INPUT: Begin

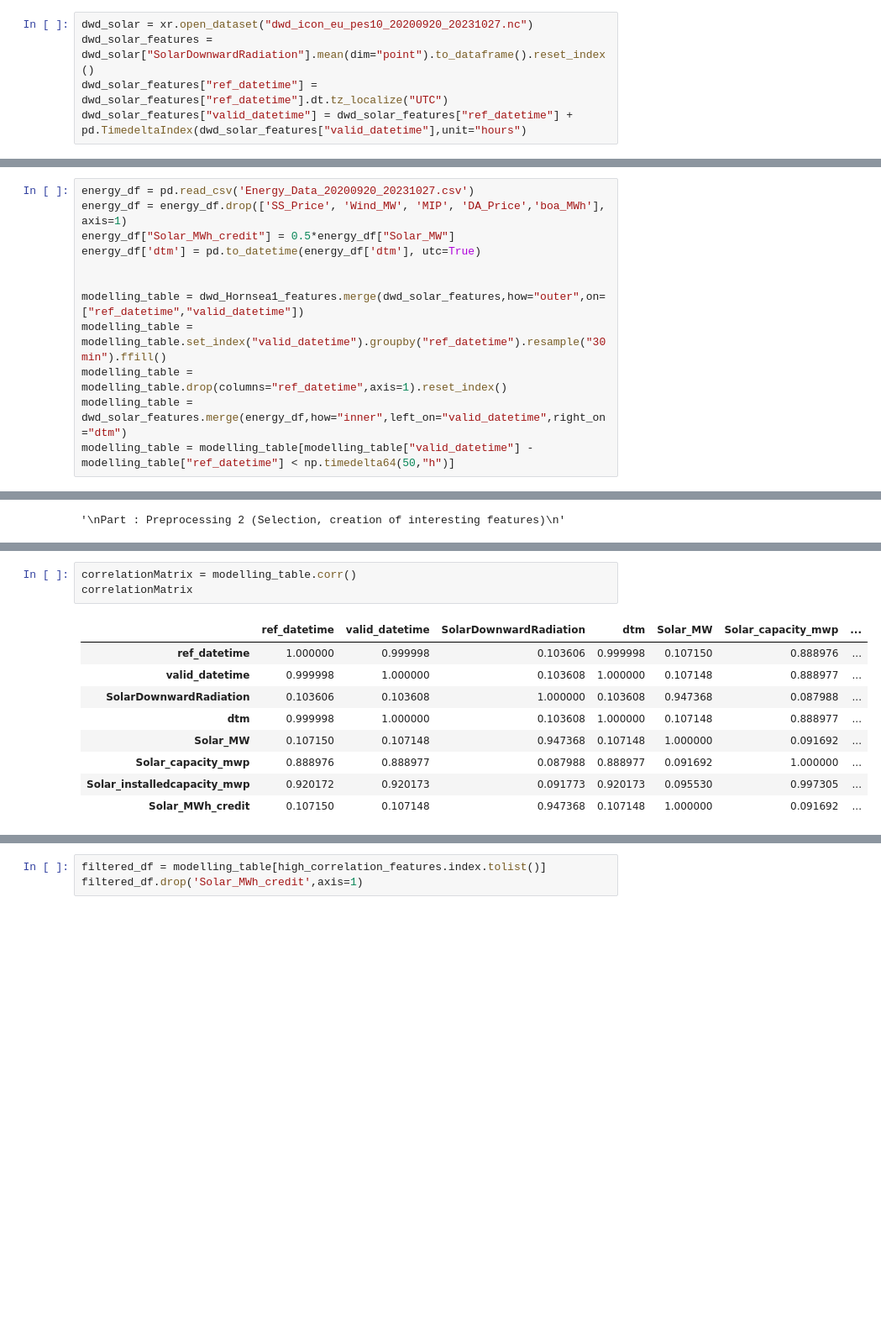
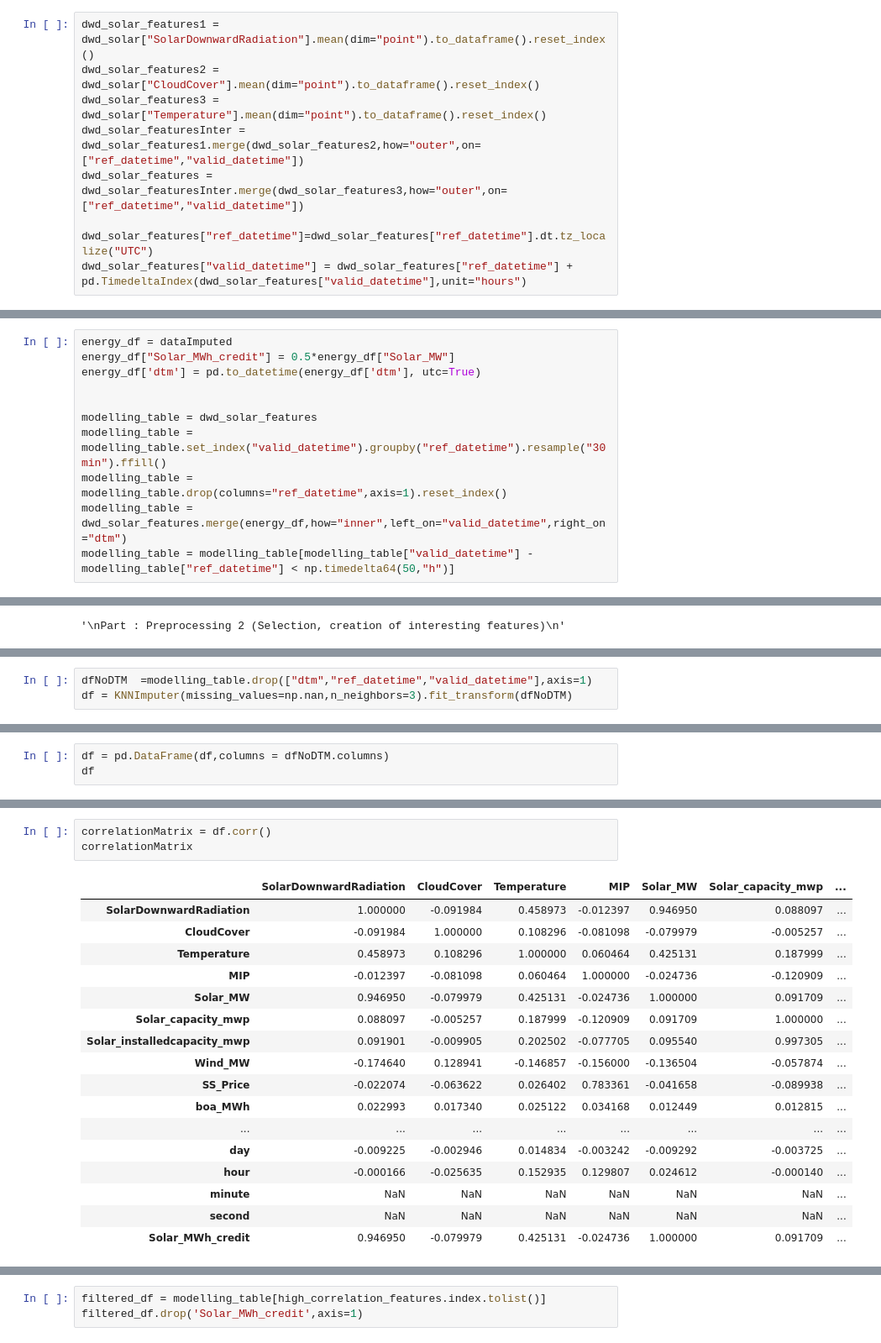
Before and after one commit to znaatcher/ProjectDatascience, a Jupyter notebook: project.ipynb, the cells around one changed output, grey strips where cells are left out. Shown at 84% size. Drawn from its saved outputs; the diff is of its cells as text; blank space fills up the shorter version.

```diff
--- a/project.ipynb
+++ b/project.ipynb
@@ -198,7 +217,11 @@ import seaborn as sns
 # %%
-dwd_solar = xr.open_dataset("dwd_icon_eu_pes10_20200920_20231027.nc")
-dwd_solar_features = dwd_solar["SolarDownwardRadiation"].mean(dim="point").to_dataframe().reset_index()
-dwd_solar_features["ref_datetime"] = dwd_solar_features["ref_datetime"].dt.tz_localize("UTC")
+dwd_solar_features1 = dwd_solar["SolarDownwardRadiation"].mean(dim="point").to_dataframe().reset_index()
+dwd_solar_features2 = dwd_solar["CloudCover"].mean(dim="point").to_dataframe().reset_index()
+dwd_solar_features3 = dwd_solar["Temperature"].mean(dim="point").to_dataframe().reset_index()
+dwd_solar_featuresInter = dwd_solar_features1.merge(dwd_solar_features2,how="outer",on=["ref_datetime","valid_datetime"])
+dwd_solar_features = dwd_solar_featuresInter.merge(dwd_solar_features3,how="outer",on=["ref_datetime","valid_datetime"])
+
+dwd_solar_features["ref_datetime"]=dwd_solar_features["ref_datetime"].dt.tz_localize("UTC")
 dwd_solar_features["valid_datetime"] = dwd_solar_features["ref_datetime"] + pd.TimedeltaIndex(dwd_solar_features["valid_datetime"],unit="hours")
 # %%
 dwd_solar_features
@@ -224,11 +263,10 @@ dwd_Hornsea1_features["valid_datetime"] = dwd_Hornsea1_features["ref_datetime"]
 # %%
-energy_df = pd.read_csv('Energy_Data_20200920_20231027.csv')
-energy_df = energy_df.drop(['SS_Price', 'Wind_MW', 'MIP', 'DA_Price','boa_MWh'], axis=1)
+energy_df = dataImputed
 energy_df["Solar_MWh_credit"] = 0.5*energy_df["Solar_MW"]
 energy_df['dtm'] = pd.to_datetime(energy_df['dtm'], utc=True)
 
 
-modelling_table = dwd_Hornsea1_features.merge(dwd_solar_features,how="outer",on=["ref_datetime","valid_datetime"])
+modelling_table = dwd_solar_features
 modelling_table = modelling_table.set_index("valid_datetime").groupby("ref_datetime").resample("30min").ffill()
 modelling_table = modelling_table.drop(columns="ref_datetime",axis=1).reset_index()
 modelling_table = dwd_solar_features.merge(energy_df,how="inner",left_on="valid_datetime",right_on="dtm")
@@ -267,0 +327,3 @@ Part : Preprocessing 2 (Selection, creation of interesting features)
+# %%
+dfNoDTM  =modelling_table.drop(["dtm","ref_datetime","valid_datetime"],axis=1)
+df = KNNImputer(missing_values=np.nan,n_neighbors=3).fit_transform(dfNoDTM)
@@ -267,0 +344,3 @@ Part : Preprocessing 2 (Selection, creation of interesting features)
+# %%
+df = pd.DataFrame(df,columns = dfNoDTM.columns)
+df
@@ -268,16 +369,24 @@ Part : Preprocessing 2 (Selection, creation of interesting features)
 # %%
-correlationMatrix = modelling_table.corr()
+correlationMatrix = df.corr()
 correlationMatrix
 # %% [output]
-|  | ref_datetime | valid_datetime | SolarDownwardRadiation | dtm | Solar_MW | Solar_capacity_mwp | ... |
-| ref_datetime | 1.000000 | 0.999998 | 0.103606 | 0.999998 | 0.107150 | 0.888976 | ... |
-| valid_datetime | 0.999998 | 1.000000 | 0.103608 | 1.000000 | 0.107148 | 0.888977 | ... |
-| SolarDownwardRadiation | 0.103606 | 0.103608 | 1.000000 | 0.103608 | 0.947368 | 0.087988 | ... |
-| dtm | 0.999998 | 1.000000 | 0.103608 | 1.000000 | 0.107148 | 0.888977 | ... |
-| Solar_MW | 0.107150 | 0.107148 | 0.947368 | 0.107148 | 1.000000 | 0.091692 | ... |
-| Solar_capacity_mwp | 0.888976 | 0.888977 | 0.087988 | 0.888977 | 0.091692 | 1.000000 | ... |
-| Solar_installedcapacity_mwp | 0.920172 | 0.920173 | 0.091773 | 0.920173 | 0.095530 | 0.997305 | ... |
-| Solar_MWh_credit | 0.107150 | 0.107148 | 0.947368 | 0.107148 | 1.000000 | 0.091692 | ... |
+|  | SolarDownwardRadiation | CloudCover | Temperature | MIP | Solar_MW | Solar_capacity_mwp | ... |
+| SolarDownwardRadiation | 1.000000 | -0.091984 | 0.458973 | -0.012397 | 0.946950 | 0.088097 | ... |
+| CloudCover | -0.091984 | 1.000000 | 0.108296 | -0.081098 | -0.079979 | -0.005257 | ... |
+| Temperature | 0.458973 | 0.108296 | 1.000000 | 0.060464 | 0.425131 | 0.187999 | ... |
+| MIP | -0.012397 | -0.081098 | 0.060464 | 1.000000 | -0.024736 | -0.120909 | ... |
+| Solar_MW | 0.946950 | -0.079979 | 0.425131 | -0.024736 | 1.000000 | 0.091709 | ... |
+| Solar_capacity_mwp | 0.088097 | -0.005257 | 0.187999 | -0.120909 | 0.091709 | 1.000000 | ... |
+| Solar_installedcapacity_mwp | 0.091901 | -0.009905 | 0.202502 | -0.077705 | 0.095540 | 0.997305 | ... |
+| Wind_MW | -0.174640 | 0.128941 | -0.146857 | -0.156000 | -0.136504 | -0.057874 | ... |
+| SS_Price | -0.022074 | -0.063622 | 0.026402 | 0.783361 | -0.041658 | -0.089938 | ... |
+| boa_MWh | 0.022993 | 0.017340 | 0.025122 | 0.034168 | 0.012449 | 0.012815 | ... |
+| ... | ... | ... | ... | ... | ... | ... | ... |
+| day | -0.009225 | -0.002946 | 0.014834 | -0.003242 | -0.009292 | -0.003725 | ... |
+| hour | -0.000166 | -0.025635 | 0.152935 | 0.129807 | 0.024612 | -0.000140 | ... |
+| minute | NaN | NaN | NaN | NaN | NaN | NaN | ... |
+| second | NaN | NaN | NaN | NaN | NaN | NaN | ... |
+| Solar_MWh_credit | 0.946950 | -0.079979 | 0.425131 | -0.024736 | 1.000000 | 0.091709 | ... |
 # %%
 featureSolar = correlationMatrix['Solar_MW']
 threshold = 0.7
```
Also changed, not shown: parts of 19 cells of this notebook.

INPUT: End

*THE PROBLEM:* The reply must hold every line above exactly as written and none of the pictures.

*FINAL ANSWER:*
Before and after one commit to znaatcher/ProjectDatascience, a Jupyter notebook: project.ipynb, the cells around one changed output, grey strips where cells are left out. Shown at 84% size. Drawn from its saved outputs; the diff is of its cells as text; blank space fills up the shorter version.

```diff
--- a/project.ipynb
+++ b/project.ipynb
@@ -198,7 +217,11 @@ import seaborn as sns
 # %%
-dwd_solar = xr.open_dataset("dwd_icon_eu_pes10_20200920_20231027.nc")
-dwd_solar_features = dwd_solar["SolarDownwardRadiation"].mean(dim="point").to_dataframe().reset_index()
-dwd_solar_features["ref_datetime"] = dwd_solar_features["ref_datetime"].dt.tz_localize("UTC")
+dwd_solar_features1 = dwd_solar["SolarDownwardRadiation"].mean(dim="point").to_dataframe().reset_index()
+dwd_solar_features2 = dwd_solar["CloudCover"].mean(dim="point").to_dataframe().reset_index()
+dwd_solar_features3 = dwd_solar["Temperature"].mean(dim="point").to_dataframe().reset_index()
+dwd_solar_featuresInter = dwd_solar_features1.merge(dwd_solar_features2,how="outer",on=["ref_datetime","valid_datetime"])
+dwd_solar_features = dwd_solar_featuresInter.merge(dwd_solar_features3,how="outer",on=["ref_datetime","valid_datetime"])
+
+dwd_solar_features["ref_datetime"]=dwd_solar_features["ref_datetime"].dt.tz_localize("UTC")
 dwd_solar_features["valid_datetime"] = dwd_solar_features["ref_datetime"] + pd.TimedeltaIndex(dwd_solar_features["valid_datetime"],unit="hours")
 # %%
 dwd_solar_features
@@ -224,11 +263,10 @@ dwd_Hornsea1_features["valid_datetime"] = dwd_Hornsea1_features["ref_datetime"]
 # %%
-energy_df = pd.read_csv('Energy_Data_20200920_20231027.csv')
-energy_df = energy_df.drop(['SS_Price', 'Wind_MW', 'MIP', 'DA_Price','boa_MWh'], axis=1)
+energy_df = dataImputed
 energy_df["Solar_MWh_credit"] = 0.5*energy_df["Solar_MW"]
 energy_df['dtm'] = pd.to_datetime(energy_df['dtm'], utc=True)
 
 
-modelling_table = dwd_Hornsea1_features.merge(dwd_solar_features,how="outer",on=["ref_datetime","valid_datetime"])
+modelling_table = dwd_solar_features
 modelling_table = modelling_table.set_index("valid_datetime").groupby("ref_datetime").resample("30min").ffill()
 modelling_table = modelling_table.drop(columns="ref_datetime",axis=1).reset_index()
 modelling_table = dwd_solar_features.merge(energy_df,how="inner",left_on="valid_datetime",right_on="dtm")
@@ -267,0 +327,3 @@ Part : Preprocessing 2 (Selection, creation of interesting features)
+# %%
+dfNoDTM  =modelling_table.drop(["dtm","ref_datetime","valid_datetime"],axis=1)
+df = KNNImputer(missing_values=np.nan,n_neighbors=3).fit_transform(dfNoDTM)
@@ -267,0 +344,3 @@ Part : Preprocessing 2 (Selection, creation of interesting features)
+# %%
+df = pd.DataFrame(df,columns = dfNoDTM.columns)
+df
@@ -268,16 +369,24 @@ Part : Preprocessing 2 (Selection, creation of interesting features)
 # %%
-correlationMatrix = modelling_table.corr()
+correlationMatrix = df.corr()
 correlationMatrix
 # %% [output]
-|  | ref_datetime | valid_datetime | SolarDownwardRadiation | dtm | Solar_MW | Solar_capacity_mwp | ... |
-| ref_datetime | 1.000000 | 0.999998 | 0.103606 | 0.999998 | 0.107150 | 0.888976 | ... |
-| valid_datetime | 0.999998 | 1.000000 | 0.103608 | 1.000000 | 0.107148 | 0.888977 | ... |
-| SolarDownwardRadiation | 0.103606 | 0.103608 | 1.000000 | 0.103608 | 0.947368 | 0.087988 | ... |
-| dtm | 0.999998 | 1.000000 | 0.103608 | 1.000000 | 0.107148 | 0.888977 | ... |
-| Solar_MW | 0.107150 | 0.107148 | 0.947368 | 0.107148 | 1.000000 | 0.091692 | ... |
-| Solar_capacity_mwp | 0.888976 | 0.888977 | 0.087988 | 0.888977 | 0.091692 | 1.000000 | ... |
-| Solar_installedcapacity_mwp | 0.920172 | 0.920173 | 0.091773 | 0.920173 | 0.095530 | 0.997305 | ... |
-| Solar_MWh_credit | 0.107150 | 0.107148 | 0.947368 | 0.107148 | 1.000000 | 0.091692 | ... |
+|  | SolarDownwardRadiation | CloudCover | Temperature | MIP | Solar_MW | Solar_capacity_mwp | ... |
+| SolarDownwardRadiation | 1.000000 | -0.091984 | 0.458973 | -0.012397 | 0.946950 | 0.088097 | ... |
+| CloudCover | -0.091984 | 1.000000 | 0.108296 | -0.081098 | -0.079979 | -0.005257 | ... |
+| Temperature | 0.458973 | 0.108296 | 1.000000 | 0.060464 | 0.425131 | 0.187999 | ... |
+| MIP | -0.012397 | -0.081098 | 0.060464 | 1.000000 | -0.024736 | -0.120909 | ... |
+| Solar_MW | 0.946950 | -0.079979 | 0.425131 | -0.024736 | 1.000000 | 0.091709 | ... |
+| Solar_capacity_mwp | 0.088097 | -0.005257 | 0.187999 | -0.120909 | 0.091709 | 1.000000 | ... |
+| Solar_installedcapacity_mwp | 0.091901 | -0.009905 | 0.202502 | -0.077705 | 0.095540 | 0.997305 | ... |
+| Wind_MW | -0.174640 | 0.128941 | -0.146857 | -0.156000 | -0.136504 | -0.057874 | ... |
+| SS_Price | -0.022074 | -0.063622 | 0.026402 | 0.783361 | -0.041658 | -0.089938 | ... |
+| boa_MWh | 0.022993 | 0.017340 | 0.025122 | 0.034168 | 0.012449 | 0.012815 | ... |
+| ... | ... | ... | ... | ... | ... | ... | ... |
+| day | -0.009225 | -0.002946 | 0.014834 | -0.003242 | -0.009292 | -0.003725 | ... |
+| hour | -0.000166 | -0.025635 | 0.152935 | 0.129807 | 0.024612 | -0.000140 | ... |
+| minute | NaN | NaN | NaN | NaN | NaN | NaN | ... |
+| second | NaN | NaN | NaN | NaN | NaN | NaN | ... |
+| Solar_MWh_credit | 0.946950 | -0.079979 | 0.425131 | -0.024736 | 1.000000 | 0.091709 | ... |
 # %%
 featureSolar = correlationMatrix['Solar_MW']
 threshold = 0.7
```
Also changed, not shown: parts of 19 cells of this notebook.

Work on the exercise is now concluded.